- [Prompt] Search the data for the word "featuredProjectsDataNote" and copy every line that contains it.
[[ Dataset open ]]
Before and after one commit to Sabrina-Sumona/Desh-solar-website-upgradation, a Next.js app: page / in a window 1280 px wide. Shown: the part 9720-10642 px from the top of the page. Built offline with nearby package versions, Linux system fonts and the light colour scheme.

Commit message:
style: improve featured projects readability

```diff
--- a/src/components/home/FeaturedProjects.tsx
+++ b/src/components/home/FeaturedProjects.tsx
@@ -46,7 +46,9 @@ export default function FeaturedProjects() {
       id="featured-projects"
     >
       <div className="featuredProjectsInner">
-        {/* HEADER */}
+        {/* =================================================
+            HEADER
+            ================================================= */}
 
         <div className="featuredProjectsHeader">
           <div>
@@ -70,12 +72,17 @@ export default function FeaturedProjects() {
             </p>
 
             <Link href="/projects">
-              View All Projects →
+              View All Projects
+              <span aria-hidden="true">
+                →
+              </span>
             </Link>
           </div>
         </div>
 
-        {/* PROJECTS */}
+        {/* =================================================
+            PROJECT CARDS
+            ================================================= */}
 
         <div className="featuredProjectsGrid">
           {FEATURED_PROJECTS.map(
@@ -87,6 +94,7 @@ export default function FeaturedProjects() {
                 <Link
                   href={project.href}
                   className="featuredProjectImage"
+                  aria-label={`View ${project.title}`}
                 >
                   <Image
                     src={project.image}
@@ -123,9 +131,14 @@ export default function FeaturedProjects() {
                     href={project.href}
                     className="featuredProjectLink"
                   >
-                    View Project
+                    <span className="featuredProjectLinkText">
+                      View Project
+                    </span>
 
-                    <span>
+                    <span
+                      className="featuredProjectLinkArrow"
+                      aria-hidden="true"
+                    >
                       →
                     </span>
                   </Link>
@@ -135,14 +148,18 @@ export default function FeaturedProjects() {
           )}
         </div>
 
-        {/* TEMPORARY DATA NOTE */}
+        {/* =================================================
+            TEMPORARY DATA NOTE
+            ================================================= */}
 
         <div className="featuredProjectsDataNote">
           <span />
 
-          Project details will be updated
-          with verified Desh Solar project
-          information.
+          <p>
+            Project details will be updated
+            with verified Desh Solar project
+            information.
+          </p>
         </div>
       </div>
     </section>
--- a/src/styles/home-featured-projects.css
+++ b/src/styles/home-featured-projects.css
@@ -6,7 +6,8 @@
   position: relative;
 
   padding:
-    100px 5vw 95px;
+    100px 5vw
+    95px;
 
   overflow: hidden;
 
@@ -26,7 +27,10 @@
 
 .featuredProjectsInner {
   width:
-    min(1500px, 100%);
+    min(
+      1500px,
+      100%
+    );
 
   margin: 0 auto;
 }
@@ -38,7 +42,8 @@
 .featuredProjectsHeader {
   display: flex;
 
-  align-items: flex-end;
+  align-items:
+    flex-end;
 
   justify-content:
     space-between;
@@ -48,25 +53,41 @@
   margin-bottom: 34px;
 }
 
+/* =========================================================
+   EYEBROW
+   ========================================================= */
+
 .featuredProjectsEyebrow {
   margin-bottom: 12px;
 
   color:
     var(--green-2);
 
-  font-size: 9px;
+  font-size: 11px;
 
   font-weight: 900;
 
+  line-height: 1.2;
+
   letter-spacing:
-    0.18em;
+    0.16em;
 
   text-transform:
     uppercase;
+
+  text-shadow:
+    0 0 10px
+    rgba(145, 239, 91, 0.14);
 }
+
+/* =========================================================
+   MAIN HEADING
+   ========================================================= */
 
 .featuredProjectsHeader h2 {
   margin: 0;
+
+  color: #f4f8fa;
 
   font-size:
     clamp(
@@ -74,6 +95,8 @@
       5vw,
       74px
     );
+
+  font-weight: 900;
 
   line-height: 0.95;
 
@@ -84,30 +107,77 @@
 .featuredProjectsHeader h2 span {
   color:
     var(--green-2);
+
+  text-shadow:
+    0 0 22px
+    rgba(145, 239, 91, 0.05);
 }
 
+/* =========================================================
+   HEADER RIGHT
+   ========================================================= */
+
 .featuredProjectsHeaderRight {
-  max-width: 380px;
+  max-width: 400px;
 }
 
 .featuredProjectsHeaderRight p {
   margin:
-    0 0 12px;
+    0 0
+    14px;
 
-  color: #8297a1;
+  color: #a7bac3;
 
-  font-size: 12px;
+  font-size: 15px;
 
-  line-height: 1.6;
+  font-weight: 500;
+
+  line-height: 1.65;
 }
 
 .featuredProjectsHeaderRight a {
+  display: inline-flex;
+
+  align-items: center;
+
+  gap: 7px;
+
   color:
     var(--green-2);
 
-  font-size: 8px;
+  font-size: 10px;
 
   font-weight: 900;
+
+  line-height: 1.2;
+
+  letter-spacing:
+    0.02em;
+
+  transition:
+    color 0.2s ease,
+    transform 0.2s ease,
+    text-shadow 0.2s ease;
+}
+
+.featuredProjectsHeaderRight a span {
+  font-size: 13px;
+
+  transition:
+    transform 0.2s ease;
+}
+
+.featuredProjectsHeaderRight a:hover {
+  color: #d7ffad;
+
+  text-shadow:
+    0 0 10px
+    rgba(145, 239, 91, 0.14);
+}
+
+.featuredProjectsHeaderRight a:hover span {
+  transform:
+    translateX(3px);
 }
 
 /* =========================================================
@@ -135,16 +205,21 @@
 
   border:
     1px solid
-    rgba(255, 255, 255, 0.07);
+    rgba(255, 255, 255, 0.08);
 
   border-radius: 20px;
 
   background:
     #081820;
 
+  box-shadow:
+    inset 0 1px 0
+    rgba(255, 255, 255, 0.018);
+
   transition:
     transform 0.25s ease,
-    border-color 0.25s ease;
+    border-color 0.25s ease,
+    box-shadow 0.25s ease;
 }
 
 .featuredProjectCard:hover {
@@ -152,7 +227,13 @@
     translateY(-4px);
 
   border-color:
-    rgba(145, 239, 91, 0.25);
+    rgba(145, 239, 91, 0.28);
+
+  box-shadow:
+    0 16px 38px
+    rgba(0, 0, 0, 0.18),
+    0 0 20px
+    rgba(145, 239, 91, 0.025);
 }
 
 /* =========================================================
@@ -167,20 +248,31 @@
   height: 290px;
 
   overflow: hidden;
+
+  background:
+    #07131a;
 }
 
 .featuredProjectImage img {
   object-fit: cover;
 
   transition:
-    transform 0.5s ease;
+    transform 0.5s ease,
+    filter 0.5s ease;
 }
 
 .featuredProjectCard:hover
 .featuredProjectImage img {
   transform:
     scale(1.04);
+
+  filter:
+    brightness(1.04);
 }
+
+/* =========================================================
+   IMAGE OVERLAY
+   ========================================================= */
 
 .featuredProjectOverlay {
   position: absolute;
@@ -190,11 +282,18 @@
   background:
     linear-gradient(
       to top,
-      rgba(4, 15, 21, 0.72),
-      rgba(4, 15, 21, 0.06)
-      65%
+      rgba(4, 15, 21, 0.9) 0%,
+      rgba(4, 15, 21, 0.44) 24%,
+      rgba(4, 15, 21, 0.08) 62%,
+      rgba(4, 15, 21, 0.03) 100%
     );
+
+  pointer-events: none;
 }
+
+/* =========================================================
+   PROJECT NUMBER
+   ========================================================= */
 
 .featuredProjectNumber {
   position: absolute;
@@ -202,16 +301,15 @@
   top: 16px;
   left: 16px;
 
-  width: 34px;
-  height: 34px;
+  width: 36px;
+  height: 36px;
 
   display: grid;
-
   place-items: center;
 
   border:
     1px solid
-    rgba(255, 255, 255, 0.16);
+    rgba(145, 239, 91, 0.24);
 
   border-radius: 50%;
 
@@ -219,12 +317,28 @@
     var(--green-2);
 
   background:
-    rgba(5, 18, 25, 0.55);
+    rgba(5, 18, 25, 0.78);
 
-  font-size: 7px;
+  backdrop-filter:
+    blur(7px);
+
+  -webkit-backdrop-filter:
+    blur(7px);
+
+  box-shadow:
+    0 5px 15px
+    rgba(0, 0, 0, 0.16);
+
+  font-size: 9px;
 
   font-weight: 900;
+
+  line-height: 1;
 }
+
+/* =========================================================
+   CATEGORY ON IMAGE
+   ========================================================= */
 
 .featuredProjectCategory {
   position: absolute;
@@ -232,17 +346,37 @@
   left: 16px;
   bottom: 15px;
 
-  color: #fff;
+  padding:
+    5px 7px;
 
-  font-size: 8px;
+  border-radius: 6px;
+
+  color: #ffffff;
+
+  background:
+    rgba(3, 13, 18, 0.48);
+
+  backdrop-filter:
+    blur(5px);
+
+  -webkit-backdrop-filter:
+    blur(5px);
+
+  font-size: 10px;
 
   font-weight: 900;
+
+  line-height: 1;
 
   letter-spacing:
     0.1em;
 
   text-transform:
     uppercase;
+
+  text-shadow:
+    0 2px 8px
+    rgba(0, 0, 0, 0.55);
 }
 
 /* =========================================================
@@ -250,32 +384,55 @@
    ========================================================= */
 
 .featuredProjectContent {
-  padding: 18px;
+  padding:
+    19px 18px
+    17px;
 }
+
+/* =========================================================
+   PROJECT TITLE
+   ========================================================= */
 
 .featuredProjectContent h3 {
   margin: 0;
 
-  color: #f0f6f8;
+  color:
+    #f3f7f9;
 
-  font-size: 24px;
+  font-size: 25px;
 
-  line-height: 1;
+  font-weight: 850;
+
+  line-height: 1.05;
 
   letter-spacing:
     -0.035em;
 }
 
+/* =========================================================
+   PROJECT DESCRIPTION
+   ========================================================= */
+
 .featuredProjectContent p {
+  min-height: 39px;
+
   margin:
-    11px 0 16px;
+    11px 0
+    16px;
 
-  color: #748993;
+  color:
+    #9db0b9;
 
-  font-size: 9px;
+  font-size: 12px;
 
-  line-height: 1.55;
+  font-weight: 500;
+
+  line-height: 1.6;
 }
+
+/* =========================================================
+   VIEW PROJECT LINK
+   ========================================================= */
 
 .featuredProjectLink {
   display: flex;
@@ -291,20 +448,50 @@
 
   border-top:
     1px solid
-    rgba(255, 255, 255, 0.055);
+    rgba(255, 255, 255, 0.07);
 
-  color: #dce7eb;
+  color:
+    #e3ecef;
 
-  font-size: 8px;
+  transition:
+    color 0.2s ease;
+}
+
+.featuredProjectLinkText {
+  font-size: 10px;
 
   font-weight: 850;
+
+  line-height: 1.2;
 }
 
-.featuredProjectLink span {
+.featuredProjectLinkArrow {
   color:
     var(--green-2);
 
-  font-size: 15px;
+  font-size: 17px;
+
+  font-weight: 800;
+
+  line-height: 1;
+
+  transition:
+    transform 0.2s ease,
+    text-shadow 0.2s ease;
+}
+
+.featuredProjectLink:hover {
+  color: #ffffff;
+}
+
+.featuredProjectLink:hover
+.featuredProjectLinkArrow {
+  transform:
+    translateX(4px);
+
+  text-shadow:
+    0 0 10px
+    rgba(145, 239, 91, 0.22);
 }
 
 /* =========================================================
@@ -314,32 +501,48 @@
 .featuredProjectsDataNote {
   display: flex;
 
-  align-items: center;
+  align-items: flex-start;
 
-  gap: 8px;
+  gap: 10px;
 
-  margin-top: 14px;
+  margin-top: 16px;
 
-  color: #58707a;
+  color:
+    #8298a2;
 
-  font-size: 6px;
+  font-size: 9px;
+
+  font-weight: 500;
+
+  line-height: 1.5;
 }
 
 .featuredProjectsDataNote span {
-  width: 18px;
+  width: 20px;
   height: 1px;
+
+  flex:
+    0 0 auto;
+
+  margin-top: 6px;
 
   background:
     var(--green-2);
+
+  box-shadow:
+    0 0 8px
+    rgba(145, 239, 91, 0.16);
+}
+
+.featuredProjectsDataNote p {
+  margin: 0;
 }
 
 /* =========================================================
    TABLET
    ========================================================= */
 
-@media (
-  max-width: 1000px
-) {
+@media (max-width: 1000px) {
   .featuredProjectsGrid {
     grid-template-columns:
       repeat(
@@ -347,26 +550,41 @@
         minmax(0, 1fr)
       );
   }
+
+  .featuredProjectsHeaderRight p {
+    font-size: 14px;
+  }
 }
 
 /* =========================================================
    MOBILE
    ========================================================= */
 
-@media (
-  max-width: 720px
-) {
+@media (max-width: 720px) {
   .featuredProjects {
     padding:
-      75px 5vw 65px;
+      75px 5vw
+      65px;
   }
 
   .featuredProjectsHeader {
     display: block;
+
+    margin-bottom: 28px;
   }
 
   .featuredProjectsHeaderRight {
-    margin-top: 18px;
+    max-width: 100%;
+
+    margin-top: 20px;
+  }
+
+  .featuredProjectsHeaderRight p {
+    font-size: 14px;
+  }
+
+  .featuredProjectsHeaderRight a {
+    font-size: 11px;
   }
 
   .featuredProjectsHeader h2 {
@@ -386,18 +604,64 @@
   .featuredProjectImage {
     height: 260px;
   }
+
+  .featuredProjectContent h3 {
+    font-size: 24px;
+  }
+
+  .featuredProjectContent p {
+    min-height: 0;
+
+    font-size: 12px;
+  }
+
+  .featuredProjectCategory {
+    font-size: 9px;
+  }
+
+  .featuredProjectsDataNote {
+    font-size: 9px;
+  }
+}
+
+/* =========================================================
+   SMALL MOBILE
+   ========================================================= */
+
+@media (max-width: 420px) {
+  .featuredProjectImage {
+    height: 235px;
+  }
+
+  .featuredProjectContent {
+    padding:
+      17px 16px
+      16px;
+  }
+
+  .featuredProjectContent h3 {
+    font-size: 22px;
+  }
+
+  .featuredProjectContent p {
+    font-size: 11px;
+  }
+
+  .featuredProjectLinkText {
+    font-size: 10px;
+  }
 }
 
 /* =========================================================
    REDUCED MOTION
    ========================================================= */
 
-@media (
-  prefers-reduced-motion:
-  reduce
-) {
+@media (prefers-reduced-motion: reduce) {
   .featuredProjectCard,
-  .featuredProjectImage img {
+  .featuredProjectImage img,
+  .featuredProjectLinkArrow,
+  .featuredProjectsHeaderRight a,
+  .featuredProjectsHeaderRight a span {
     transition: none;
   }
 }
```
[[ Dataset closed ]]
[[ Dataset open ]]
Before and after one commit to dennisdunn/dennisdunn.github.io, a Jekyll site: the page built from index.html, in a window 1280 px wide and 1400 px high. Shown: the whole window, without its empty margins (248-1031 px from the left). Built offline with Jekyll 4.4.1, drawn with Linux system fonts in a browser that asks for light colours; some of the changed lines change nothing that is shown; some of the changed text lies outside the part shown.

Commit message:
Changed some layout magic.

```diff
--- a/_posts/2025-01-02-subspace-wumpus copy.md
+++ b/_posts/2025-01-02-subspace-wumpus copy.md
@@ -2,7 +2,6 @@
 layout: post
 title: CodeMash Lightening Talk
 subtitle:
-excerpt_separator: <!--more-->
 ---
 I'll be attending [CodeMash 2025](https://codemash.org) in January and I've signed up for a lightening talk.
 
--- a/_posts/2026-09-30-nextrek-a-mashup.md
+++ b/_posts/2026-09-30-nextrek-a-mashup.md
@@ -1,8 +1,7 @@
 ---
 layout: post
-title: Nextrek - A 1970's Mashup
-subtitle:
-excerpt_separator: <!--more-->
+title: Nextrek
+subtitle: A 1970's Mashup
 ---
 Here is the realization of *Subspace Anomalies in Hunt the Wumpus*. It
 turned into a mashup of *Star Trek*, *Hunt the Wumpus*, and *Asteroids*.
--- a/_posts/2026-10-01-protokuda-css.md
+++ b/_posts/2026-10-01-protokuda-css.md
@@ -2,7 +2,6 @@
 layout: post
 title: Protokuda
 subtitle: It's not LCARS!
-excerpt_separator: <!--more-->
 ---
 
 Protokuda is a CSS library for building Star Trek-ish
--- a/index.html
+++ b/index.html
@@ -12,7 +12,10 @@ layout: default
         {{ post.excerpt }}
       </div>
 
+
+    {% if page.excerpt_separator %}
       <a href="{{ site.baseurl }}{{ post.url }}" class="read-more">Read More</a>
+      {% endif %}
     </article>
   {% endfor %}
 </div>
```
[[ Dataset closed ]]
- [Response to this task]
         <div className="featuredProjectsDataNote">
 .featuredProjectsDataNote {
 .featuredProjectsDataNote span {
+.featuredProjectsDataNote p {
+  .featuredProjectsDataNote {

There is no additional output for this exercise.